How long, you people,
shall my honor suffer shame?
How long will you love vain words,
and seek after lies?
Lies and vanities
It is not clear from the psalm whether the words of this verse are the words of the poet or the words of God. The psalm is a curious one. The lines tumble out as if a stream of consciousness, the poet calling for God to come to his aid, challenging those who are apparently spreading rumors and accusations against him, exhorting others to faithfulness, and expressing joy and confidence in God. But maybe there are lines in this psalm, like this one, that represent the speech of God rather than the poet. Maybe it is not the poet who is challenging his adversaries, but God accusing humanity of bringing shame on God by the way we treat one another. Perhaps it is our love of gossip and “vain words” that disgraces the name of God.
It is also possible that the poet is speaking of the “vain words” and “lies” that are the idols worshiped by the majority of the country: gods of fertility, prosperity and power. Such worship brings shame upon God, believing that others are the source of blessing God alone can give, showing allegiance to gods and ideas other than the God who delivered them from bondage and summoned them to justice and mercy at Sinai.
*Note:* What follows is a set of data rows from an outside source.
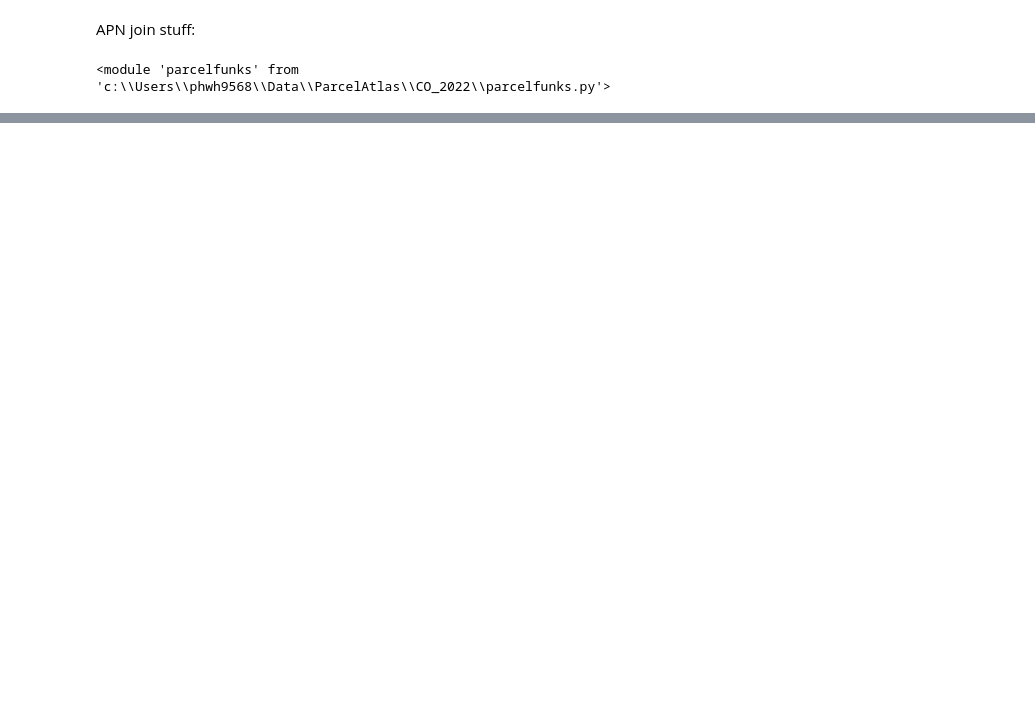
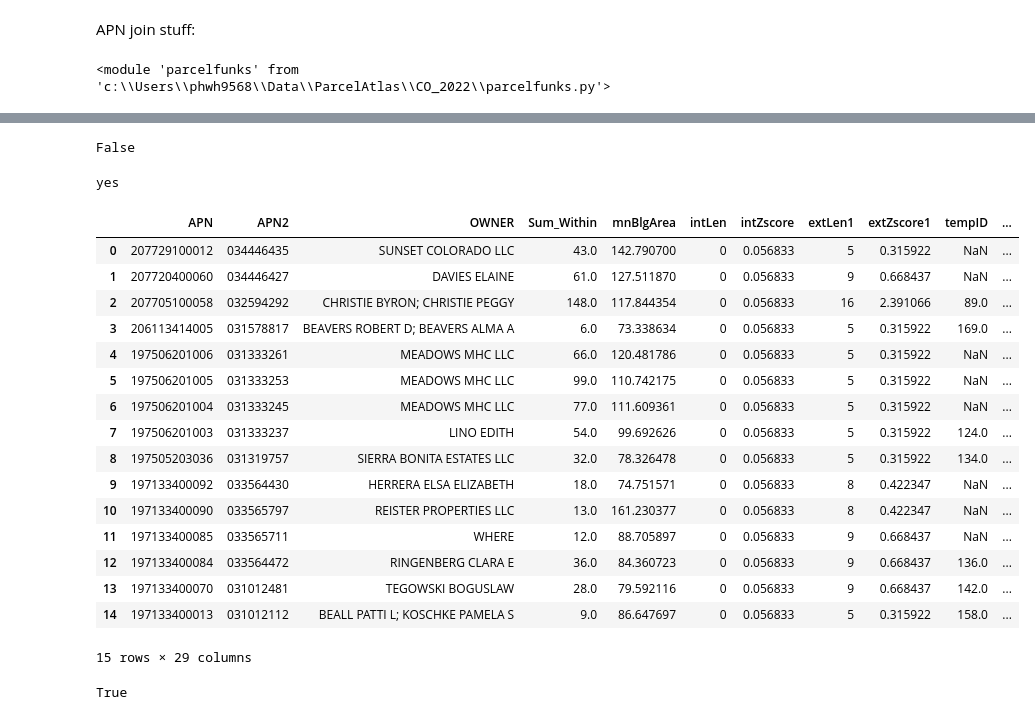
Before and after one commit to whitephil/parcel-mhp, a Jupyter notebook: building_ownership_chk.ipynb, the cells around one changed output, grey strips where cells are left out. Cells and saved outputs as stored; diff of their text form; code cells hidden in the pictures; blank space fills up the shorter version.

```diff
--- a/building_ownership_chk.ipynb
+++ b/building_ownership_chk.ipynb
@@ -226,0 +357,43 @@ Index(['APN', 'APN2', 'OWNER', 'Sum_Within', 'mnBlgArea', 'intLen',
+# %%
+piv = pd.pivot_table(apn_geo,index=['MH_APN','MH_units'], aggfunc={'Sum_Within':'sum', 'MH_prop_id':len}).reset_index()
+piv.rename({'Sum_Within':'Total_Blds', 'MH_prop_id':'MH_Parcel_Count'},axis=1, inplace=True)
+piv['BLD_UNIT_PERC'] = abs(100 - ((piv['MH_units']/piv['Total_Blds'])*100))
+piv['flag'] = np.where((piv['MH_Parcel_Count'] > 1) & (piv['BLD_UNIT_PERC'] > 15),1,0)
+apn_geo = pd.merge(apn_geo,piv[['MH_APN','MH_Parcel_Count','Total_Blds', 'BLD_UNIT_PERC', 'flag']],how='left', on='MH_APN')
+while 1.0 in apn_geo['flag'] == True:
+    apn_geo['rank'] = apn_geo.groupby('MH_APN')['distances'].rank(method='max')
+    apn_geo.drop(apn_geo[(apn_geo['flag']==True) & (apn_geo['MH_Parcel_Count'] == apn_geo['rank'])].index, inplace=True)
+    apn_geo.drop(columns={'MH_Parcel_Count', 'Total_Blds', 'BLD_UNIT_PERC', 'flag','rank'}, inplace=True)
+    piv = pd.pivot_table(apn_geo,index=['MH_APN','MH_units'], aggfunc={'Sum_Within':'sum', 'MH_prop_id':len}).reset_index()
+    piv.rename({'Sum_Within':'Total_Blds', 'MH_prop_id':'MH_Parcel_Count'},axis=1, inplace=True)
+    piv['BLD_UNIT_PERC'] = abs(100 - ((piv['MH_units']/piv['Total_Blds'])*100))
+    piv['flag'] = np.where((piv['MH_Parcel_Count'] > 1) & (piv['BLD_UNIT_PERC'] > 15),1,0)
+    apn_geo = pd.merge(apn_geo,piv[['MH_APN','MH_Parcel_Count','Total_Blds', 'BLD_UNIT_PERC', 'flag']],how='left', on='MH_APN')
+# %%
+apn_geo = apn_geo_parcels.sort_values(by=['APN','APN_JOIN'], ascending=False).drop_duplicates(subset=['APN'], keep='first')
+apn_geo.reset_index(inplace=True)
+apn_geo.drop(columns={'index'},inplace=True)
+# %%
+def unitCheck(phomes):
+    piv = pd.pivot_table(phomes,index=['MH_APN','MH_units'], aggfunc={'Sum_Within':'sum', 'MH_prop_id':len}).reset_index()
+    piv.rename({'Sum_Within':'Total_Blds', 'MH_prop_id':'MH_Parcel_Count'},axis=1, inplace=True)
+    piv['BLD_UNIT_MARGIN'] = abs(100 - ((piv['MH_units']/piv['Total_Blds'])*100))
+    piv['flag'] = np.where((piv['MH_Parcel_Count'] > 1) & (piv['BLD_UNIT_MARGIN'] > 15),1,0)
+    phomes = pd.merge(phomes,piv[['MH_APN','MH_Parcel_Count','Total_Blds', 'BLD_UNIT_MARGIN', 'flag']],how='left', on='MH_APN')
+    return phomes
+
+def rankNdrop(phomes):
+    phomes['rank'] = phomes.groupby('MH_APN')['distances'].rank(method='max')
+    phomes.drop(phomes[(phomes['flag']==True) & (phomes['MH_Parcel_Count'] == phomes['rank'])].index, inplace=True)
+    phomes.drop(columns={'MH_Parcel_Count', 'Total_Blds', 'BLD_UNIT_MARGIN', 'flag','rank'}, inplace=True)
+    return(phomes)
+
+def unitFilter(phomes):
+    phomes = unitCheck(phomes)
+    while 1 in phomes['flag'].values:
+        phomes = rankNdrop(phomes)
+        phomes = unitCheck(phomes)
+    phomes.drop(columns={'flag'}, inplace=True)
+    return(phomes)
+# %%
+apn_geo = unitFilter(apn_geo)
@@ -226,0 +419,33 @@ Index(['APN', 'APN2', 'OWNER', 'Sum_Within', 'mnBlgArea', 'intLen',
+# %%
+2 in apn_geo['flag'].values
+# %% [output]
+False
+# %%
+if x ==True:
+    print('yes')
+# %% [output]
+yes
+# %%
+apn_geo
+# %% [output]
+|  | APN | APN2 | OWNER | Sum_Within | mnBlgArea | intLen | intZscore | extLen1 | extZscore1 | tempID | ... |
+| 0 | 207729100012 | 034446435 | SUNSET COLORADO LLC | 43.0 | 142.790700 | 0 | 0.056833 | 5 | 0.315922 | NaN | ... |
+| 1 | 207720400060 | 034446427 | DAVIES ELAINE | 61.0 | 127.511870 | 0 | 0.056833 | 9 | 0.668437 | NaN | ... |
+| 2 | 207705100058 | 032594292 | CHRISTIE BYRON; CHRISTIE PEGGY | 148.0 | 117.844354 | 0 | 0.056833 | 16 | 2.391066 | 89.0 | ... |
+| 3 | 206113414005 | 031578817 | BEAVERS ROBERT D; BEAVERS ALMA A | 6.0 | 73.338634 | 0 | 0.056833 | 5 | 0.315922 | 169.0 | ... |
+| 4 | 197506201006 | 031333261 | MEADOWS MHC LLC | 66.0 | 120.481786 | 0 | 0.056833 | 5 | 0.315922 | NaN | ... |
+| 5 | 197506201005 | 031333253 | MEADOWS MHC LLC | 99.0 | 110.742175 | 0 | 0.056833 | 5 | 0.315922 | NaN | ... |
+| 6 | 197506201004 | 031333245 | MEADOWS MHC LLC | 77.0 | 111.609361 | 0 | 0.056833 | 5 | 0.315922 | NaN | ... |
+| 7 | 197506201003 | 031333237 | LINO EDITH | 54.0 | 99.692626 | 0 | 0.056833 | 5 | 0.315922 | 124.0 | ... |
+| 8 | 197505203036 | 031319757 | SIERRA BONITA ESTATES LLC | 32.0 | 78.326478 | 0 | 0.056833 | 5 | 0.315922 | 134.0 | ... |
+| 9 | 197133400092 | 033564430 | HERRERA ELSA ELIZABETH | 18.0 | 74.751571 | 0 | 0.056833 | 8 | 0.422347 | NaN | ... |
+| 10 | 197133400090 | 033565797 | REISTER PROPERTIES LLC | 13.0 | 161.230377 | 0 | 0.056833 | 8 | 0.422347 | NaN | ... |
+| 11 | 197133400085 | 033565711 | WHERE | 12.0 | 88.705897 | 0 | 0.056833 | 9 | 0.668437 | NaN | ... |
+| 12 | 197133400084 | 033564472 | RINGENBERG CLARA E | 36.0 | 84.360723 | 0 | 0.056833 | 9 | 0.668437 | 136.0 | ... |
+| 13 | 197133400070 | 031012481 | TEGOWSKI BOGUSLAW | 28.0 | 79.592116 | 0 | 0.056833 | 9 | 0.668437 | 142.0 | ... |
+| 14 | 197133400013 | 031012112 | BEALL PATTI L; KOSCHKE PAMELA S | 9.0 | 86.647697 | 0 | 0.056833 | 5 | 0.315922 | 158.0 | ... |
+15 rows × 29 columns
+# %%
+1.0 in apn_geo['flag']
+# %% [output]
+True
```
Also changed, not shown: parts of 55 cells of this notebook, 2 other files.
Whatever the poet’s intention, the question in this verse lingers: how long shall we allow our preference for comfortable illusions to tarnish the name of God? Do we even recognize the lies and vanities in which we put our faith, hope, and trust? The prayer for God’s name to be holy beseeches God to turn our hearts back to him who is our truth and life.